List the lines of this listing that hold the word "family".
***** Excerpted records
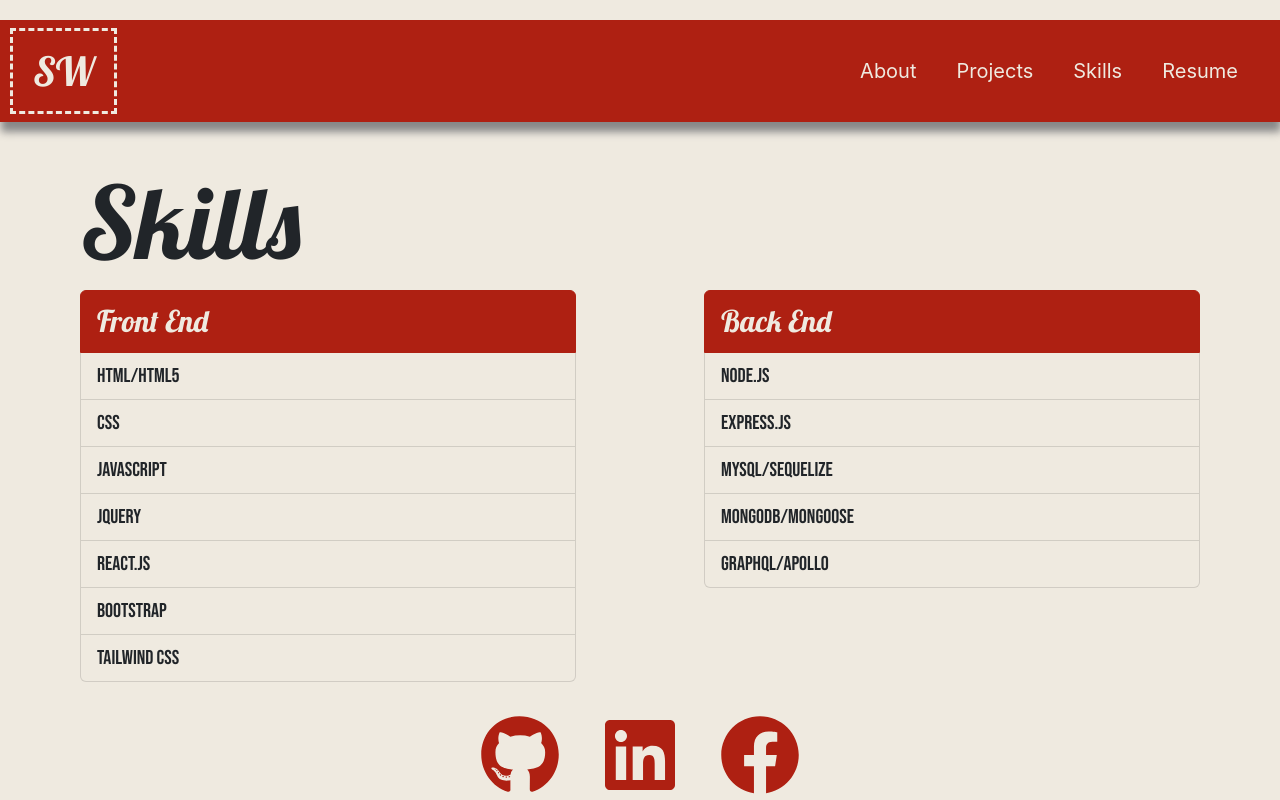
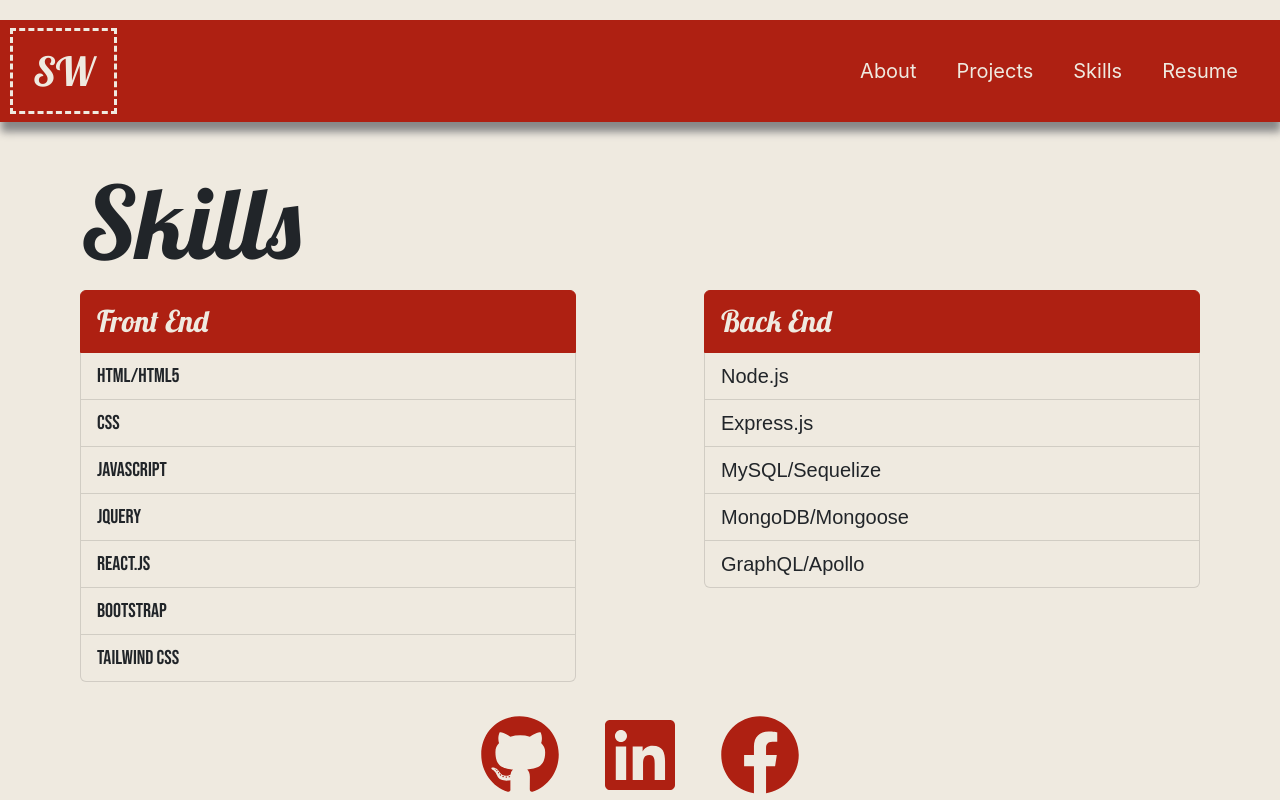
Before and after one commit to sammymayhem/sam-portfolio, a React (Create React App) app: page /skills in a window 1280 px wide. Built offline with nearby package versions, Linux system fonts and the light colour scheme.

Commit message:
deleted stock readme

```diff
--- a/src/styles/Skills.css
+++ b/src/styles/Skills.css
@@ -32,7 +32,7 @@
 .be-container {
     width: 45vw;
     padding-right: 80px;
-    font-family: 'Bebas Neue', sans-serif;
+    font-family: sans-serif;
     font-size: 20px;
     color: black !important;
     float: right;
```
Also changed, not shown: 1 other file (tests, documents, lock files or other folders).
**********
Solution to the exercise:
-    font-family: 'Bebas Neue', sans-serif;
+    font-family: sans-serif;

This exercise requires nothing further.